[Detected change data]
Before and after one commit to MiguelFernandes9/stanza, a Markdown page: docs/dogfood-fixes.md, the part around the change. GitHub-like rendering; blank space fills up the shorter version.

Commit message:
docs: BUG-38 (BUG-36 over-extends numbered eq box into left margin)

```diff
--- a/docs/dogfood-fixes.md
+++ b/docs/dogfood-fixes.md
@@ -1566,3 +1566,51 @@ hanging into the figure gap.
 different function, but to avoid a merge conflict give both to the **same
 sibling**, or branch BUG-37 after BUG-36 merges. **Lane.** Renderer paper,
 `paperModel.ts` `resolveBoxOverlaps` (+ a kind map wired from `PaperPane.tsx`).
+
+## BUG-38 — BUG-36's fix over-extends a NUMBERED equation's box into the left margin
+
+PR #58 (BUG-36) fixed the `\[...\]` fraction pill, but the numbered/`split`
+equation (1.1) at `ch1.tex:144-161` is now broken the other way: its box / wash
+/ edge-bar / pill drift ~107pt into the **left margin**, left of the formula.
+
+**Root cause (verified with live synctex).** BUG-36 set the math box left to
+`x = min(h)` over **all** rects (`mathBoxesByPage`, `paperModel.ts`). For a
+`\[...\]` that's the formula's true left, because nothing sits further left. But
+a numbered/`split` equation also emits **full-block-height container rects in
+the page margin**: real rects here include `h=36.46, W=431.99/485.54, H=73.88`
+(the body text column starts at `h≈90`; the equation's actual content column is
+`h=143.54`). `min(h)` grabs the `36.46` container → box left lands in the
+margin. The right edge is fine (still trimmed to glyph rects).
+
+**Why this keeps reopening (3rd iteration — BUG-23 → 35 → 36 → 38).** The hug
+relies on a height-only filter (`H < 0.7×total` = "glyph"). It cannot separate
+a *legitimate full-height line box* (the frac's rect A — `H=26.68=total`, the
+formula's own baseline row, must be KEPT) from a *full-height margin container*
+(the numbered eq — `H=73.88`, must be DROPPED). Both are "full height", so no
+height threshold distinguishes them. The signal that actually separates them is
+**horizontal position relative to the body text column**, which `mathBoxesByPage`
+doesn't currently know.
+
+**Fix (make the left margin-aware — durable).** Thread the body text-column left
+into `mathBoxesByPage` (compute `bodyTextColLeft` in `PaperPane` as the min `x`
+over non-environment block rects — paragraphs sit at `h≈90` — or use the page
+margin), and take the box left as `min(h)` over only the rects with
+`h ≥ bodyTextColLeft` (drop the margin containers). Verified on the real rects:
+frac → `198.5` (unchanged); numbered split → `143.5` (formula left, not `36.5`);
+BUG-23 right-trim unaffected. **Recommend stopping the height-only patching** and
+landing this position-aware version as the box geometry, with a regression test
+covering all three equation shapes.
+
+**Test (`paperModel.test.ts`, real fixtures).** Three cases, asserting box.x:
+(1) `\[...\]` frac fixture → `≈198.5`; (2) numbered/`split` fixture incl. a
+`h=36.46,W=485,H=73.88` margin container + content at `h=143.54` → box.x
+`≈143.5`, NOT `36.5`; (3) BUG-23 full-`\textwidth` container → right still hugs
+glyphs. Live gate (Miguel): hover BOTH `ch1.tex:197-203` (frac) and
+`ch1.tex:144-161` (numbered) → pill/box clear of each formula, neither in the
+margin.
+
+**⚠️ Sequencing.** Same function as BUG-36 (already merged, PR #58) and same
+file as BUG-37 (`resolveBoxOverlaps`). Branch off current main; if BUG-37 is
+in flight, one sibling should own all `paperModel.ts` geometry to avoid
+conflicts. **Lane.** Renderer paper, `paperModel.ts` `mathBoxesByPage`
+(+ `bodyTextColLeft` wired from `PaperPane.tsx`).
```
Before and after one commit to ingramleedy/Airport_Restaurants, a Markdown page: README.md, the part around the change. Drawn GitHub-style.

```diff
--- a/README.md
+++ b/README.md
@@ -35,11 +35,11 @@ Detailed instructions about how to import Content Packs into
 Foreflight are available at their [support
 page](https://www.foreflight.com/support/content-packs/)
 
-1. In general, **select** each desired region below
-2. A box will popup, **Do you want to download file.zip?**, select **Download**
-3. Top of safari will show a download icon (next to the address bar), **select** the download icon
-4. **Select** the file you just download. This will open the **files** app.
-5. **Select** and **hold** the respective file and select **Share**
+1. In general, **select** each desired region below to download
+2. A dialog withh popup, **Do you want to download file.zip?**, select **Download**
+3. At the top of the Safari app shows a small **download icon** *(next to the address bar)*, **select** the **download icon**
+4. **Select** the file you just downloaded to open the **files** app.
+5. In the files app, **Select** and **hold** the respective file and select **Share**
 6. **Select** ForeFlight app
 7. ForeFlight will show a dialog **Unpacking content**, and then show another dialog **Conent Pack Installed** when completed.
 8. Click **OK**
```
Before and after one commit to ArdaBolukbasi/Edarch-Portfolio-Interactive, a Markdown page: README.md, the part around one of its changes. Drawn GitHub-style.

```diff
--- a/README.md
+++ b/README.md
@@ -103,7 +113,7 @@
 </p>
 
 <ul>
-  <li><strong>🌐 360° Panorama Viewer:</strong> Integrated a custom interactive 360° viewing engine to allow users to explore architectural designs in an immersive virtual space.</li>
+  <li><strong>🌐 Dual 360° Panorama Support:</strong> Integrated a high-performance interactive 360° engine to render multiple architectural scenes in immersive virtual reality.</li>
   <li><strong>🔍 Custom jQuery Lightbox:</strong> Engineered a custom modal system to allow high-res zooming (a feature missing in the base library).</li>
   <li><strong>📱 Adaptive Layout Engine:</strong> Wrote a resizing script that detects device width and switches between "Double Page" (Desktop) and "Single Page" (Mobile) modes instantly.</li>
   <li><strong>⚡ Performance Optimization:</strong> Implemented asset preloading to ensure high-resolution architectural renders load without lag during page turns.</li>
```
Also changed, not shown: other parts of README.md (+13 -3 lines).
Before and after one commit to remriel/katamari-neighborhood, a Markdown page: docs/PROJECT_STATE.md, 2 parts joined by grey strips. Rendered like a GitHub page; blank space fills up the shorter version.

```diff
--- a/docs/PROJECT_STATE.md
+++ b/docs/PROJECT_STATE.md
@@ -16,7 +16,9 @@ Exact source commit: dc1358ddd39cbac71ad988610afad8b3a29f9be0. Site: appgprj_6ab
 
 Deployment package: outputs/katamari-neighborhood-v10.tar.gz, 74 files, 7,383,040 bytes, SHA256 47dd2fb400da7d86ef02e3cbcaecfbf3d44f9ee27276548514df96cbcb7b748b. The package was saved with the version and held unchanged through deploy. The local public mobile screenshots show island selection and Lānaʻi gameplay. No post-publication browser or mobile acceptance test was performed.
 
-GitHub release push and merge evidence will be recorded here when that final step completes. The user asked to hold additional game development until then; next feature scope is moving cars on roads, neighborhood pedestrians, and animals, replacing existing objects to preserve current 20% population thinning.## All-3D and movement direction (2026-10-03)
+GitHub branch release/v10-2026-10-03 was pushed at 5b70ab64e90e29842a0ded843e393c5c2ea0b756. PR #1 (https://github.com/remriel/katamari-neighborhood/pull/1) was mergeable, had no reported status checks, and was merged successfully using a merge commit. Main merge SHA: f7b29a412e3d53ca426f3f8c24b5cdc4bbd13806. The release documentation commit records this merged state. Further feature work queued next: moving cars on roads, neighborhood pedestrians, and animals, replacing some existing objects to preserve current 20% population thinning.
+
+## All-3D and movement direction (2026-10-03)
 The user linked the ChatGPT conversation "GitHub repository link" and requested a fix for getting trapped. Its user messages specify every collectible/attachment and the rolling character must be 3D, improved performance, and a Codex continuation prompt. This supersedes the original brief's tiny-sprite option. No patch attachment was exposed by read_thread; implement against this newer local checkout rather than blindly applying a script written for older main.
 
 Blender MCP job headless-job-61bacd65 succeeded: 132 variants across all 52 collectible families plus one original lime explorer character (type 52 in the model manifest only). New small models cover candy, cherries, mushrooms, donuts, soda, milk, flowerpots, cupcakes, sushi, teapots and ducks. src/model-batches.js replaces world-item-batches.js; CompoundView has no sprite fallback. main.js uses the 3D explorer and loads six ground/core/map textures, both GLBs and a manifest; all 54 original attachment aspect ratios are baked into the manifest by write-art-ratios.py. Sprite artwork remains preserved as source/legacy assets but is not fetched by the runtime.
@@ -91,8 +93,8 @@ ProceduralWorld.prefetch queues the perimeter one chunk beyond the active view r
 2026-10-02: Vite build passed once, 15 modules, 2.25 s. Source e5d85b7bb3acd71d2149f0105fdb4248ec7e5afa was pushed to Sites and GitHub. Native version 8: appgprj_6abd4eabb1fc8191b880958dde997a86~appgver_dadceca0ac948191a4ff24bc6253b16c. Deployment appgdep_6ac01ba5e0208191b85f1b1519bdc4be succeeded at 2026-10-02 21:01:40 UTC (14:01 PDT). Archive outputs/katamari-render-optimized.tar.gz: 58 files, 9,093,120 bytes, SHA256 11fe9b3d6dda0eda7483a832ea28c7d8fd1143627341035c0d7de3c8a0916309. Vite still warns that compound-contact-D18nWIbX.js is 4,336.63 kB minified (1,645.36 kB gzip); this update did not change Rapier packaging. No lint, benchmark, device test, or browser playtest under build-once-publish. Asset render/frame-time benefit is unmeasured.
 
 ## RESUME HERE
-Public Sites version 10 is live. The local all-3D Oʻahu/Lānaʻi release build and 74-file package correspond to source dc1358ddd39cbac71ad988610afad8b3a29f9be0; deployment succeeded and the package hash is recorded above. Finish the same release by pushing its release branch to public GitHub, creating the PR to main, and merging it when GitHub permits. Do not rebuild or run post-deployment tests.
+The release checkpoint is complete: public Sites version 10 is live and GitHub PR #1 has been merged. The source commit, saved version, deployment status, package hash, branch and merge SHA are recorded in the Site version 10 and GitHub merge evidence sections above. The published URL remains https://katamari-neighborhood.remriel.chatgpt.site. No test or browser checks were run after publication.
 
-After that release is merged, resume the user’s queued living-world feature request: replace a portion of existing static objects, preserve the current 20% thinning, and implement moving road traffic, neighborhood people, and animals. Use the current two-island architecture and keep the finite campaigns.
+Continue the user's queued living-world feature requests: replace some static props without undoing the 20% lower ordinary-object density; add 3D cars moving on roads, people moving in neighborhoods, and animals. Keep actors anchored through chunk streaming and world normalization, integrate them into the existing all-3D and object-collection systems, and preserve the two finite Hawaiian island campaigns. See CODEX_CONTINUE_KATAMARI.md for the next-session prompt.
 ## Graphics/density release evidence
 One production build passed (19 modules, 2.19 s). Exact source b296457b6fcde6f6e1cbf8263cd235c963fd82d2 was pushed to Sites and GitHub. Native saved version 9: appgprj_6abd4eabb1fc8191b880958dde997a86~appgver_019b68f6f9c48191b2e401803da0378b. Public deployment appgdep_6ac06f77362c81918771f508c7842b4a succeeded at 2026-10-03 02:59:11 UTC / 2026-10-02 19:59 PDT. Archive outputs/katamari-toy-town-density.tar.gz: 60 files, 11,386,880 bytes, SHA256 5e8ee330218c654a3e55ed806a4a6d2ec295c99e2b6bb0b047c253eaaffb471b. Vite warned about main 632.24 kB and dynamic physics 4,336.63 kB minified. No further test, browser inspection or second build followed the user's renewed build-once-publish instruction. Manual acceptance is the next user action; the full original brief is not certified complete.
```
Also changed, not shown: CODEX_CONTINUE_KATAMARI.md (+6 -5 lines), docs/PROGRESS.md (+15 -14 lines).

_What to produce:_ Every line above that holds the word "objects" needs to be copied.

_Answer to this task:_
-GitHub release push and merge evidence will be recorded here when that final step completes. The user asked to hold additional game development until then; next feature scope is moving cars on roads, neighborhood pedestrians, and animals, replacing existing objects to preserve current 20% population thinning.## All-3D and movement direction (2026-10-03)
+GitHub branch release/v10-2026-10-03 was pushed at 5b70ab64e90e29842a0ded843e393c5c2ea0b756. PR #1 (https://github.com/remriel/katamari-neighborhood/pull/1) was mergeable, had no reported status checks, and was merged successfully using a merge commit. Main merge SHA: f7b29a412e3d53ca426f3f8c24b5cdc4bbd13806. The release documentation commit records this merged state. Further feature work queued next: moving cars on roads, neighborhood pedestrians, and animals, replacing some existing objects to preserve current 20% population thinning.
-After that release is merged, resume the user’s queued living-world feature request: replace a portion of existing static objects, preserve the current 20% thinning, and implement moving road traffic, neighborhood people, and animals. Use the current two-island architecture and keep the finite campaigns.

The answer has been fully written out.